Given the science fiction nature of the series as a whole, it's possible we can chalk the above points up to being the result of social and political changes occurring Twenty Minutes into the Future.
In part one, to get through the door and chase Victoria, the "hunter" has to break a window. It is implied that exactly the same routine is done day-in day-out. It would be awfully expensive to replace a window (especially of that size) every day. And ordering and replacing new windows takes time too. It couldn't have been realistically delivered and fitted by the time Victoria takes to wake up to rinse n' repeat.
That's probably intentional. Brooker told Ken Plume that Twitter and its mob mentality are far, far worse than anything even the worst and mots sensational crusading tabloid could manage. It's not about the media circus, it's about the mob mentality.
Fridge Horror: A minor example; The White Bear Justice Park has at least a whole estate of houses in its vicinity for its audience to watch Victoria from. How many people were evicted so that the park could be created? Made worse by the fact they were counsel houses for the financially disadvantaged.
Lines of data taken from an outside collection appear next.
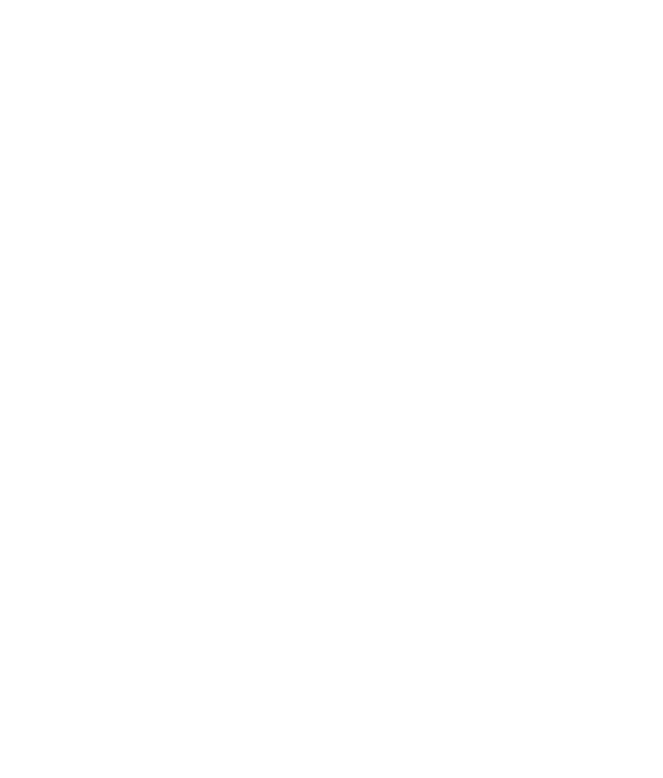
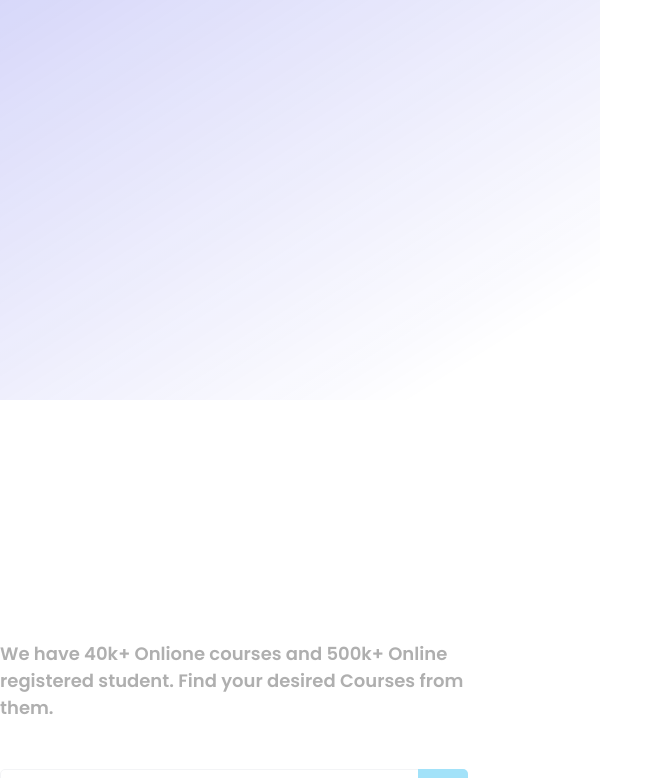
Before and after one commit to Bilal-Nizamani/lms-frontend, a Next.js app: page / in a window 1280 px wide. Shown: the part 300-1078 px from the top of the page, without its empty margins (0-663 px from the left). Before the commit the page ends 800 px from the top, so only its background shows below. Built offline with nearby package versions, Linux system fonts and the light colour scheme.

Commit message:
created hero page

```diff
--- a/app/components/Route/Hero.tsx
+++ b/app/components/Route/Hero.tsx
@@ -6,7 +6,69 @@
 type Props = {};
 
 const Hero = (props: Props) => {
-  return <div>Hero</div>;
+  return (
+    <div className="">
+      <div className="absolute top-[100px] 1000px:top[unset] 1500px:h-[700px] 1500px:w-[700px] 1100px:w-[600px] 1100px:h-[600px] h-[50vh] w-[50vw] hero_animation">
+        <div className="1000px:w-[40%] flex 1000px:min-h-screen items-center justify-end pt-[70px] 100px:pt-[0] z-10">
+          {/* <Image
+            alt=""
+            className="object-contain 1100px:max-w-[90%] 1500px:max-w-[85%] h-[auto] z-[10]"
+            src={require("../../../public/assests/banner-img-1.png")}
+          /> */}
+        </div>
+        <div>
+          {/* half css */}
+          <h2 className="dark:text-white text-[#000000c7] text-[30px] px-3 w-full 1000px:text-[70px] font-[600] font-Josefin py-2 1000px:leading-[75px] "></h2>
+          <br />
+          <p className="dark:text-[#edfff4] text-[#000000ac] font-Josefin font-[600] text-[18px] 1500px:!-[55%] 1100px:!w-[78%]">
+            We have 40k+ Onlione courses and 500k+ Online registered student.
+            Find your desired Courses from them.
+          </p>
+          <br />
+          <br />
+          <div className="1500px:w-[55%] 1100px:w-[78%] w-[90%] h-[50px] bg-transparent relative">
+            <input
+              type="search"
+              placeholder="Search Courses..."
+              className="bg-transparent border dark:border-none dark:bg-[#575757] dark:placeholder:text-[#ffffffdd] rounded-[5px] p-2 w-full h-full outline-none text-[#0000004e] dark:text-[#ffffffe6] text-[20px] font-[500] font-Josefin "
+            />
+            <div className="absolute flex items-center justify-center w-[50px] cursor-pointer h-[50px] right-0 top-0 bg-[#39c1f3] rounded-r-[5px]">
+              <BiSearch className="text-white" size={35} />
+            </div>
+          </div>
+          <br />
+          <br />
+          <div className="1500px:w-[55%] 1100px:w-[78%] w-[90%] flex items-center">
+            {/* <Image
+              src={require("../../../public/assests/client-3.jpg")}
+              alt=""
+              className="rounded-full ml-[-20]"
+            />
+            <Image
+              src={require("../../../public/assests/client-3.jpg")}
+              alt=""
+              className="rounded-full ml-[-20]"
+            />
+            <Image
+              src={require("../../../public/assests/client-3.jpg")}
+              alt=""
+              className="rounded-full ml-[-20]"
+            /> */}
+            <p className=" font-Josefin dark:text-[#edfff4] text-[#000000b3] 1000px:pl-3 text-[18px] font-[600]">
+              500k+ People already trusted us.
+              <Link
+                href="/courses"
+                className="dark:text-[#46e256] text-[crimson]"
+              >
+                View Courses
+              </Link>
+            </p>
+          </div>
+          <br />
+        </div>
+      </div>
+    </div>
+  );
 };
 
 export default Hero;
```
Jerkass Woobie: Victoria, if your still deciding whether her fate was justified or not.
The Woobie: For some, Victoria, if you were still on her side by the end of the episode...
Tropes related to The Waldo Moment:
Strawman Has a Point: Probably intentional, and overlaps with Jerkass Has a Point; Liam Monroe is presented as every inch the stereotypical young Tory professional politician — ruthless, humourless and a bit of a dick. He's also entirely correct that Waldo standing for office and becoming the main competition makes a mockery of the British democratic process and is potentially quite dangerous.
Monroe: If that thing's the main competition, the whole system looks absurd. And maybe it is. But it built these roads.
Jamie, of course, is a obvious example. A failed comedian, Jamie is sidelined by his more famous friends to only play roles on the show he's on behind the face of a blue bear. He is pressured into turning Waldo into a political protest, more a joke than anything, and then watches it go out of hand before his eyes, ruining his chances with his crush and being blackmailed into carrying it on afterwards. When he finally takes a stand against it he is beaten up as commanded by his so-called friends, who betray him and steal his character, leaving him no money to his name. He later ends up homeless. And beaten up by the police for sleeping under a bridge.
Gwendalyn Harris also qualifies. All she did was hold off dating Jamie until the elections were over (less than a week, basically), but loses her chance of winning the election and is humiliated on live TV by the man she confided in, who blabbed her secret to everyone. She comes last in the elections, despite seeming to be the least immoral candidate.
A case could even be made for Liam Monroe. Sure, he's not likable, but he is tricked and humiliated several times in front of large crowds and national television, and has a shoe lobbed at him.